|Archive||Harry Ransom Center, University of Texas, Austin
|Letter Date||6 February 1891
|Address From||Matjesfontein, Western Cape
|Who To||T. Fisher Unwin
The manuscript of this letter by Olive Schreiner belongs to the Archive referenced above; its ownership of the original should be acknowledged by referencing the letter as indicated: Copyright transcription: © Olive Schreiner Letters Project. This transcription can be freely used as long as copyright is acknowledged and it is referenced using the following citation: ‘Olive Schreiner to T. Fisher Unwin, 6 February 1891, Harry Ransom Research Center, University of Texas at Austin, Olive Schreiner Letters Project transcription’. Please also supply letter line numbers for specific quotations.
The Project is grateful to the Harry Ransom Humanities Research Center, the University of Texas at Austin, for kindly allowing us to transcribe this Olive Schreiner letter, which is part of its Manuscript Collections.
2: Feb 6 / 91
4: My dear Mr Unwin
6: I have four or five short stories which I intend to publish in a
7: volume some day; but before I revise them & prit put them into the
8: printers hands, I mean to publish one long novel & two small ones that
9: I have. I hope to have these three ready by August, but shall not
10: publish them till the American copyright bill has passed, as much my
11: largest & most important audience is in America.
13: I have however a little book of rather a new kind which I wish to have
14: publish at latest in June or July, as it deals with the public & unreadable
15: ^public^ questions of the day it cannot wait.
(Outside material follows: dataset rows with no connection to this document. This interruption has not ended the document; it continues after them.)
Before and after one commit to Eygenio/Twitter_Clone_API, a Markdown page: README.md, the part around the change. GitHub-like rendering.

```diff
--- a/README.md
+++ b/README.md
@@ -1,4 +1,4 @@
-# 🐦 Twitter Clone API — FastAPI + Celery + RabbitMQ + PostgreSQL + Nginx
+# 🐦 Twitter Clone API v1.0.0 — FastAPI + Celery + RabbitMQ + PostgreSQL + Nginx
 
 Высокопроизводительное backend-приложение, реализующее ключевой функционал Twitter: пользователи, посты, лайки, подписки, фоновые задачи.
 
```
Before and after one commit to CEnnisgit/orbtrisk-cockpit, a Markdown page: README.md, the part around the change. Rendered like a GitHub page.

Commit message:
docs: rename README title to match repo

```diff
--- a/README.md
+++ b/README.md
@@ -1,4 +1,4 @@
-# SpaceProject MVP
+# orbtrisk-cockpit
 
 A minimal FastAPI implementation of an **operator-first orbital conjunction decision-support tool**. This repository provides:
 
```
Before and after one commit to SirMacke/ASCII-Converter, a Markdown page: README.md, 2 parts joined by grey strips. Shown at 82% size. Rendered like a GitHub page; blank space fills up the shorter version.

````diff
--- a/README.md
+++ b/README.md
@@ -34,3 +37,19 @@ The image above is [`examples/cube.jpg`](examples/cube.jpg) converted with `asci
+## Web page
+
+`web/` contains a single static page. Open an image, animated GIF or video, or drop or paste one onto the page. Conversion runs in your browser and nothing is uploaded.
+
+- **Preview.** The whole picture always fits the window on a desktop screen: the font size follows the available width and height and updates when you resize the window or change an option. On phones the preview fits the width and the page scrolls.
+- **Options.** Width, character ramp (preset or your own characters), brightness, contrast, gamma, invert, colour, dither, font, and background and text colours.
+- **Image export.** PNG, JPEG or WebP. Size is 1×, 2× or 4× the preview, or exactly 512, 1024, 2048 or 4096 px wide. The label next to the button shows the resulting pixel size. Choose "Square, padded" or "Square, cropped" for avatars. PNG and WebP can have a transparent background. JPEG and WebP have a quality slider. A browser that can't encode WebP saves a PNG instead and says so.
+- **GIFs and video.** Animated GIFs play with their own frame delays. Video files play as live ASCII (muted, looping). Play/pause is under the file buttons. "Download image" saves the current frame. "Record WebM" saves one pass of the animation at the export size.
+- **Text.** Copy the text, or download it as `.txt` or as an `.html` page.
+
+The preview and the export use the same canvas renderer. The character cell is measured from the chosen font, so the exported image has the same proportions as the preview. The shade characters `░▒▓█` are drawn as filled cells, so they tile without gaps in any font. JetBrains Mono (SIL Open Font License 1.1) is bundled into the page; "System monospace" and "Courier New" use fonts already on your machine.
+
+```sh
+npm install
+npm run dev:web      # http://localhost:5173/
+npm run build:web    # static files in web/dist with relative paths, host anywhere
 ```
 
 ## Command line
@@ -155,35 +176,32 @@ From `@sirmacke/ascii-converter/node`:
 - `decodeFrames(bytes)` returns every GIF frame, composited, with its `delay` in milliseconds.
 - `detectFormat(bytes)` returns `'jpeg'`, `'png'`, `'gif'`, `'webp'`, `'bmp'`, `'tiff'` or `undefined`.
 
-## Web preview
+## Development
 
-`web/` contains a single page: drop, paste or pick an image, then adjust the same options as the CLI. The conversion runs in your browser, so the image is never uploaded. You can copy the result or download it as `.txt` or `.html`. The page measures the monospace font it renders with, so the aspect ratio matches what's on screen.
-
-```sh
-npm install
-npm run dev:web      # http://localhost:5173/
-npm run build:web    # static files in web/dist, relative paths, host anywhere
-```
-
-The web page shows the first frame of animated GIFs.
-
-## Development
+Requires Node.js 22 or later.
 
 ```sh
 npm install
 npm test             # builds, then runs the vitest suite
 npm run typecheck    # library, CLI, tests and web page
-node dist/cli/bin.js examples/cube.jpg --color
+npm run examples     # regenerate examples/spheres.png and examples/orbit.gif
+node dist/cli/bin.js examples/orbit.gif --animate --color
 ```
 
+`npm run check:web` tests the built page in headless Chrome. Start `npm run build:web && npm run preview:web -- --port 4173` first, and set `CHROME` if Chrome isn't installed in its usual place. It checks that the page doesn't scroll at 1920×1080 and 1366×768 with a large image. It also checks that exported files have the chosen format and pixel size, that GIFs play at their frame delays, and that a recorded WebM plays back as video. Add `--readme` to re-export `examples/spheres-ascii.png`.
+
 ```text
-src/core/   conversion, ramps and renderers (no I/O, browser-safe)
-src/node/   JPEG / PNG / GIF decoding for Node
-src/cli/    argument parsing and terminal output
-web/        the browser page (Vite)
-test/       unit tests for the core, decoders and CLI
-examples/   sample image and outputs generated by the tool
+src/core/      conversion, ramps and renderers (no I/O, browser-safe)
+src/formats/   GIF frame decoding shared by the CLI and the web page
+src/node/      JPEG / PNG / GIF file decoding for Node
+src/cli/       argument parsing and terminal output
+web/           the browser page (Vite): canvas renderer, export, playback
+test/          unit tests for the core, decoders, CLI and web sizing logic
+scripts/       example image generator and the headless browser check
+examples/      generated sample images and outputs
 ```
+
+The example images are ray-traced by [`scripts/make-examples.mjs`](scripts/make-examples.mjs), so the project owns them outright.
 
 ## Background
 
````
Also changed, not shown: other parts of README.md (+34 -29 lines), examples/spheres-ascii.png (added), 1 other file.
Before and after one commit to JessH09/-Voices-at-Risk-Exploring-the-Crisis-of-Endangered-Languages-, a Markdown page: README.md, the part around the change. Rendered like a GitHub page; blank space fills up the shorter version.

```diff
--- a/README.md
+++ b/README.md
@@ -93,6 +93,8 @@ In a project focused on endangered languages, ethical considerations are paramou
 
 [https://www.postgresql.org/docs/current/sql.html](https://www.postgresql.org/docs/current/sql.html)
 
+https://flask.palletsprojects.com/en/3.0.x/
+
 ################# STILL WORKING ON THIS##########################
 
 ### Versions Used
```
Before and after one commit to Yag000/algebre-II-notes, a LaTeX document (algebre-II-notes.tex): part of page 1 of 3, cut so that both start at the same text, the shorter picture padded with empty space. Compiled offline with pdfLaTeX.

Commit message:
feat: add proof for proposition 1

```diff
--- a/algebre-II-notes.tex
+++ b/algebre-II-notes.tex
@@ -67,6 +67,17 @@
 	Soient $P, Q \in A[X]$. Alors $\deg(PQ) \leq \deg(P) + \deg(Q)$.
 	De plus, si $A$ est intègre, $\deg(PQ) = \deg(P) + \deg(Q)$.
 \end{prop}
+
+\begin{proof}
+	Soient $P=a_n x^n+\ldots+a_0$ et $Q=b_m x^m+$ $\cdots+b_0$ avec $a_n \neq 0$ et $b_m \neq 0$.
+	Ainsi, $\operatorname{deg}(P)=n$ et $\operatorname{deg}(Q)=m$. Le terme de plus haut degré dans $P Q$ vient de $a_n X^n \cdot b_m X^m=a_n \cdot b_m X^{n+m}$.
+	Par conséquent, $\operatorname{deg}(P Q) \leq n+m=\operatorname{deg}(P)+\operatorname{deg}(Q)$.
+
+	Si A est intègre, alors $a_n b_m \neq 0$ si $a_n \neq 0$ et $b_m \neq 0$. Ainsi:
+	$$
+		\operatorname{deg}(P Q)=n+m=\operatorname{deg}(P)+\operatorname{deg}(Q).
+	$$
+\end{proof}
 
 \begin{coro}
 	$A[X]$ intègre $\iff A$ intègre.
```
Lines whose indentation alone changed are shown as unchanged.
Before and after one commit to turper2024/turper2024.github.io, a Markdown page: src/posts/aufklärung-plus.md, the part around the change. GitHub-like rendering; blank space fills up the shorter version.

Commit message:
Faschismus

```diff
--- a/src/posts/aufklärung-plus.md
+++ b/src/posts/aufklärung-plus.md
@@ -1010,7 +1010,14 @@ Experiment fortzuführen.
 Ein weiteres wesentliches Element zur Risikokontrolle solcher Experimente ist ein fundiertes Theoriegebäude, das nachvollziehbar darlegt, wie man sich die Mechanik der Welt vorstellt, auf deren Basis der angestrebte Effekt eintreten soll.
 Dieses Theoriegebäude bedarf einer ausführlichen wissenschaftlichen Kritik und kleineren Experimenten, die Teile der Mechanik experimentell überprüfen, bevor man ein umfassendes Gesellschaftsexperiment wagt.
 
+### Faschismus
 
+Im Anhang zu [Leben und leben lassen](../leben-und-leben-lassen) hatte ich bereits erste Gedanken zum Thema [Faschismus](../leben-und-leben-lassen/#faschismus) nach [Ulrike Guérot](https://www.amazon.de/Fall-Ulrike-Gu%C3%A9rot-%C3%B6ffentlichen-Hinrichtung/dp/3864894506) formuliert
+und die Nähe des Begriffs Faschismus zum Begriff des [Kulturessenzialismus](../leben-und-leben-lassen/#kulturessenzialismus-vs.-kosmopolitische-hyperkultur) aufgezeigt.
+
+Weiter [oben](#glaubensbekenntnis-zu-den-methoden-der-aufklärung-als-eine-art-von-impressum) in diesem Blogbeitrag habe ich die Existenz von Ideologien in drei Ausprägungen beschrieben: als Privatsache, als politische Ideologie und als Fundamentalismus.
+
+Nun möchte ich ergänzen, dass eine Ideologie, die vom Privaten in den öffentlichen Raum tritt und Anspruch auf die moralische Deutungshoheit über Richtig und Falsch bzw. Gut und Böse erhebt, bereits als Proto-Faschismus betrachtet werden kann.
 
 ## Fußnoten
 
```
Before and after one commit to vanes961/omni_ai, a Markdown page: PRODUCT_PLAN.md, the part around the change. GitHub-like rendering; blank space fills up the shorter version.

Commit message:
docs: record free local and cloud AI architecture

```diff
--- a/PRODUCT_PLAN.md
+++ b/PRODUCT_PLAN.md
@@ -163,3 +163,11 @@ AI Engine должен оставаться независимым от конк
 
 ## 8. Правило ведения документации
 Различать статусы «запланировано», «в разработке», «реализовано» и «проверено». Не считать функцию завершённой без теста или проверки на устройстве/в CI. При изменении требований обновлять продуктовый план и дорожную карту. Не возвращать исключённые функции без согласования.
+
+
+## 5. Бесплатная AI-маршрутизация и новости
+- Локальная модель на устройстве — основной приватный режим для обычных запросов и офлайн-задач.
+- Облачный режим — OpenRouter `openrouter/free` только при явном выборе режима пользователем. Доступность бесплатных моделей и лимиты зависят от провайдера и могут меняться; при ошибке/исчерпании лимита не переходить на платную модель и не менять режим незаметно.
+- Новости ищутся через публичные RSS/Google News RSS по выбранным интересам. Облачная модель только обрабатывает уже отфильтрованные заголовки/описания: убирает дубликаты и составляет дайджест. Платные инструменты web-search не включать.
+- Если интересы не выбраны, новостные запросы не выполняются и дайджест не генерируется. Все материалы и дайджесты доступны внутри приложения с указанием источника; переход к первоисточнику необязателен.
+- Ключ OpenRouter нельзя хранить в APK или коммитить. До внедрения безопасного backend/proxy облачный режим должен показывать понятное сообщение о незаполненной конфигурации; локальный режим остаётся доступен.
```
I shall direct Mr Ellis
16: when I send it home to see what arrangements he can make with you
17: about it ^but don’t bind him to any publisher^. I expect to send it
18: home before the end of the month. This is confidential I do not wish
19: the book mentioned till it appears.
21: I am so glad the book does well. Will you kindly send a copy for me to
22: the Countess of Aberdeen. I am anxious to see a copy of the new
23: Edition. Perhaps I shall add three allegories to the book soon? Do you
24: think it would be well?
26: Thanks must for the message from Henry Norman. Tell him I should be
27: very glad to see him again, & shall let him know if ever I return to
28: England. Why has he not paid South Africa a visit?
30: I am working so hard that I hardly know who I am or what my name is,
31: know nothing but my book. It is splendid to return to the C^o^ld life. I
32: suppose a born Londoner would go mad if they had to lead it. To me it
33: is bliss.
35: Thank you very much for the reviews. That was indeed a very kind
36: review of my little story in the P.M.G. I wonder who wrote it?
38: Please print the photograph in the book a little darker than some are.
39: The dark ones are good, the others bad.
41: I get endless letters from unknown people about the Dream book. Some
42: very much valued by me, & some very funny!!
44: ^If you want to see unreadable you had better come out with Henry
45: Norman some day.^
47: Yours very sincerely
48: Olive Schreiner
The 'four or five short stories' Schreiner refers to cannot be established but could be those that later composed Dream Life and Real Life
. The 'little book of rather a new kind' is 'Stray Thoughts on South Africa'. This was to have been composed by the essays originally published pseudonymously as by 'A Returned South African'. Although prepared for book publication, a dispute with a US publisher and the events of the South African War (1899-1902)prevented this. They and some other essays were posthumously published as Thoughts on South Africa
. The book 'doing well' was Unwin's edition of Dreams
. The Pall Mall Gazette
review was of the short story "Dream Life and Real Life" and commented "Ever since the 'Story of an African Farm' appeared, now a great many book-seasons ago, the public has been looking for another novel from the authoress of one of the most remarkable books of the time, the first woman of genius who South Africa has produced. Here, then, is a grand find, come upon in the pages of a little publication called the 'South African College Union Annual' for the current year, where it... is not likely to meet the eye of many readers in the mother country... it is to be hoped that the whole story may be presented to English readers in some convenient form." See Pall Mall Gazette
9 January 1891 pp.1-2. This review referred to its 1890 appearance; see: "Dream Life and Real Life: A Little African Story" South African College Union Annual
vol 3, 16 December 1890, pp.11-14.